● ASSIGNMENT
Look through the material below for "file". Copy every line that contains it.

● DATA FOR THIS EXERCISE
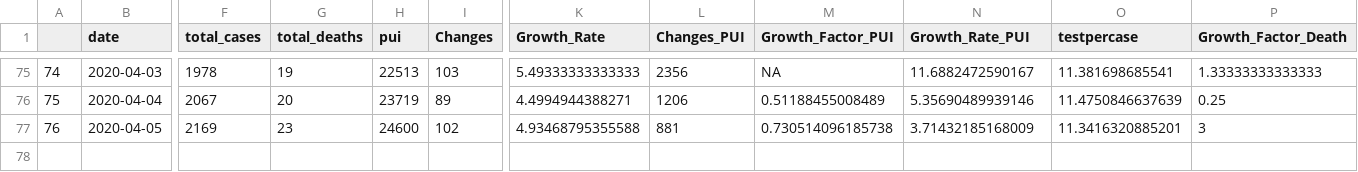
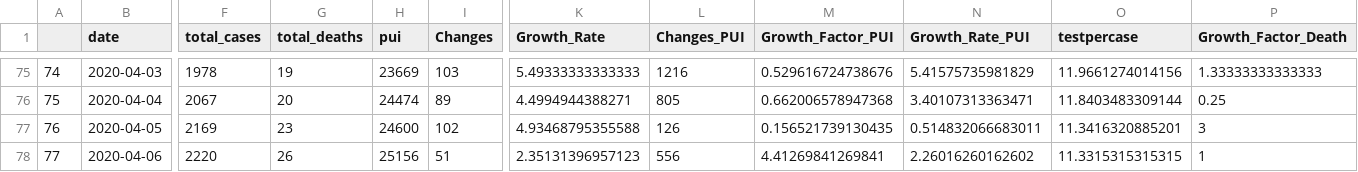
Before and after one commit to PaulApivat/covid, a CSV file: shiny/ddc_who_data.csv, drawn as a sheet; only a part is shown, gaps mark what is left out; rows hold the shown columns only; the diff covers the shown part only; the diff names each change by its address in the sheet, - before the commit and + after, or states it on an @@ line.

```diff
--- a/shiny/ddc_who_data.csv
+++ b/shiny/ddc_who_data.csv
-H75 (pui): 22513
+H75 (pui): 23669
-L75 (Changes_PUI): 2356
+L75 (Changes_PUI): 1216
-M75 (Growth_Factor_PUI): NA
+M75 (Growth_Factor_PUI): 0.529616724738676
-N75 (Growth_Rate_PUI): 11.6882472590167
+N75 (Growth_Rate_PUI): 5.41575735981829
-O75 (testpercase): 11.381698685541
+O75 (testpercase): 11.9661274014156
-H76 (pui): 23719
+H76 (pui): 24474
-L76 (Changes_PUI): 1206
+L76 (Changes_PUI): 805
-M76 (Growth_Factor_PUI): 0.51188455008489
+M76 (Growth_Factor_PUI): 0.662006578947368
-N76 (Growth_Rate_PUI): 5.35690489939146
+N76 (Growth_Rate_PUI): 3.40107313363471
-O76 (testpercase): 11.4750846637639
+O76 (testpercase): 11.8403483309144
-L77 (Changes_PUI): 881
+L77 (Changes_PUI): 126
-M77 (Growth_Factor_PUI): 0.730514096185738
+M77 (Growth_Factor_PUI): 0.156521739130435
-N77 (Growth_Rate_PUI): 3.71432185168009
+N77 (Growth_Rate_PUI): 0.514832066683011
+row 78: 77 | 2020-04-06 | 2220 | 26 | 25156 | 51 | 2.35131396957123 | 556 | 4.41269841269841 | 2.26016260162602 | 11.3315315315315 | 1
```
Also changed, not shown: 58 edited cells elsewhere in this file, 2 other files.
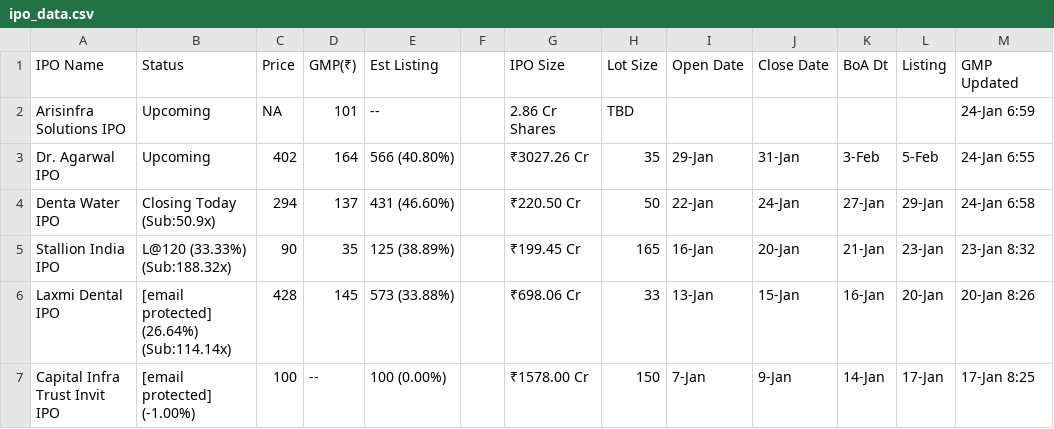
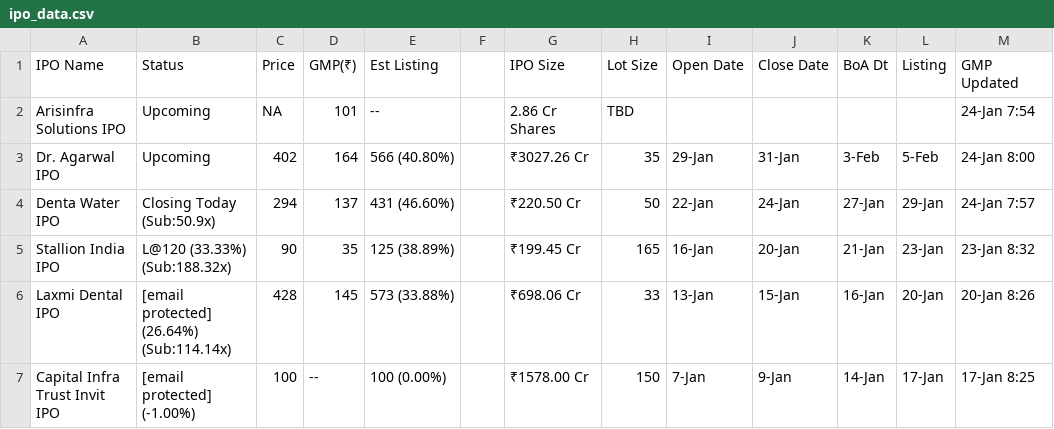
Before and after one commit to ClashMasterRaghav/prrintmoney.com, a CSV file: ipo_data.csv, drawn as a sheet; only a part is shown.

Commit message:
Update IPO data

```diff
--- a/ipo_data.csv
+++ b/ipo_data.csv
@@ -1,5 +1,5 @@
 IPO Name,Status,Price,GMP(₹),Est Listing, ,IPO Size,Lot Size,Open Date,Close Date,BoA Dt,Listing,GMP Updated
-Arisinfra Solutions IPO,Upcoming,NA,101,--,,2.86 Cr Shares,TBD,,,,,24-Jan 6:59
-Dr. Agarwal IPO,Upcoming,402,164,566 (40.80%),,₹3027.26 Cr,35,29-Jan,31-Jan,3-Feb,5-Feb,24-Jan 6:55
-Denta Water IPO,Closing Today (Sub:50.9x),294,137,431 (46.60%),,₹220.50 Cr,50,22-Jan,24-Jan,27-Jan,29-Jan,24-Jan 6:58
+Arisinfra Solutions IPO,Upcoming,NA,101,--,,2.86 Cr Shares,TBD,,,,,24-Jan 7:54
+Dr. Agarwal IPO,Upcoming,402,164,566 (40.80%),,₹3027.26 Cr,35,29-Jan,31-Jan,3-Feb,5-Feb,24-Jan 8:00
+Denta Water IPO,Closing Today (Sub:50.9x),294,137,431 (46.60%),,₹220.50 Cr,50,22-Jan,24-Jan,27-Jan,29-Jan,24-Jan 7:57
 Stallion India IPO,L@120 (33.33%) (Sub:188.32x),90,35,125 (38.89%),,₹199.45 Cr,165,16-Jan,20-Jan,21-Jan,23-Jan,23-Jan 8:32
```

● THE ANSWER
Before and after one commit to PaulApivat/covid, a CSV file: shiny/ddc_who_data.csv, drawn as a sheet; only a part is shown, gaps mark what is left out; rows hold the shown columns only; the diff covers the shown part only; the diff names each change by its address in the sheet, - before the commit and + after, or states it on an @@ line.
Also changed, not shown: 58 edited cells elsewhere in this file, 2 other files.
Before and after one commit to ClashMasterRaghav/prrintmoney.com, a CSV file: ipo_data.csv, drawn as a sheet; only a part is shown.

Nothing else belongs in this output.